As Momma's six daughters and three daughters-in-law crowded into her small kitchen, we couldn't talk to each other over the roar of the many electric appliances at work on our dinner. I took all of this for granted, for my own kitchen has the same essential appliances. Not until Momma measured out the flour for rolls into a shiny new mixer did I realize the old times were gone for good.

My mind rolled back through the years to the small bedroom I shared with a younger sister. It was close to the kitchen, so Momma kept her flour stored there in a huge bucket once used for lard. On cold wintry mornings Momma would dip down into the bucket, and soon we would have hot buttered biscuits. Flour sifted from that lard bucket would be added to bacon grease to make gravy to go along with the thin strips of fat back that had been fried until crisp. This was our breakfast each morning before school.

For Sunday dinner Momma would let me fill a large bowl with flour; then I would watch as she added yeast, sugar, salt, and lard. She worked it by hand till it felt just right, then she would cover it with a hot, wet dish towel to help it rise. Those fresh hot rolls on Sunday were better than anything I've been able to make. When times were good, we would have chicken fried golden brown or my Dad's favorite meatloaf.

Momma would let each of us fill her big mixing bowl with flour on our birthdays. We would anxiously wait while all the ingredients were added for our favorite cake: then we would get to scrape the bowl. My favorite flavor was lemon, and I can remember the yellow mix clinging to the sides of the bowl. The tangy sweet taste of lemon scraped from the bowl was better than eating it later.

So many memories include that lard bucket. It wasn't anything special, just an old silver can scrubbed do many times over the years that most of the red lettering was gone. Only the word LARD remained to remind us of its original use. When the family gathered around the table it was used many times as a chair for the smallest child. It was the place I dropped my books each afternoon, and often substituted for a ladder when I needed something from the top of my closet.

I remember one afternoon pulling the lard can to the closet. I didn't know Momma had opened the can and was using the sifter. The lid wasn't pressed down tightly until the sifter was returned to the can, so the lid didn't hold my weight when I stepped on it. Both feet went down into the can half filled with flour.
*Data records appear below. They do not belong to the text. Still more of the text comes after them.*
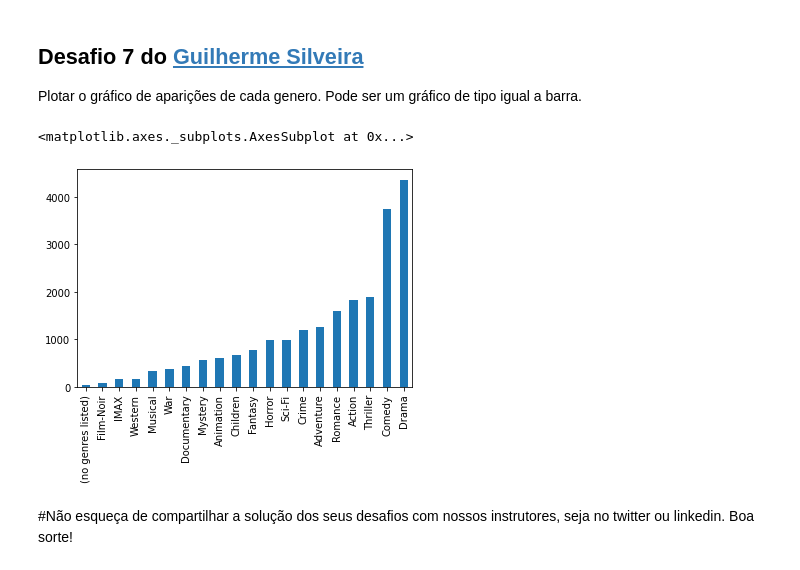
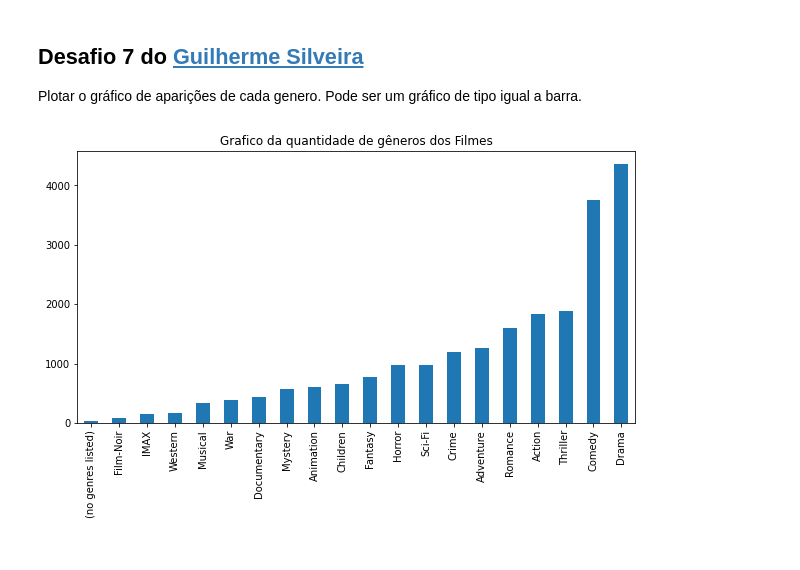
Before and after one commit to Vini9-9/QuarentenaDados, a Jupyter notebook: _QuarentenaDados_aula01.ipynb, the cells around one changed output. Cells and saved outputs as stored; diff of their text form; code cells hidden in the pictures.

Commit message:
Atualizado desafio 7

```diff
--- a/_QuarentenaDados_aula01.ipynb
+++ b/_QuarentenaDados_aula01.ipynb
@@ -488,10 +488,8 @@ dtype: int64
 ## Desafio 7 do [Guilherme Silveira](https://twitter.com/guilhermecaelum)
 
 Plotar o gráfico de aparições de cada genero. Pode ser um gráfico de tipo igual a barra.
-# %%
-generos_aparicoes.plot(kind='bar')
-# %% [output]
-<matplotlib.axes._subplots.AxesSubplot at 0x...>
-[figure, removed]
-# %% [markdown]
-#Não esqueça de compartilhar a solução dos seus desafios com nossos instrutores, seja no twitter ou linkedin. Boa sorte!
+# %%
+generos_aparicoes.plot(kind='bar', figsize=(10, 5),title='Grafico da quantidade de gêneros dos Filmes')
+plt.show()
+# %% [output]
+[figure, added]
```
Momma found me trying to free myself, and I knew she would really punished me for standing in her flour bucket, but she only laughed and said, "I knew you were going to do that someday." My punishment was cleaning out the can and putting in fresh flour.

Our meal today was as special as all those before it. I hope we made some memories for the children running among us in the kitchen, but none could be as special as Momma's old lard bucket filled with flour.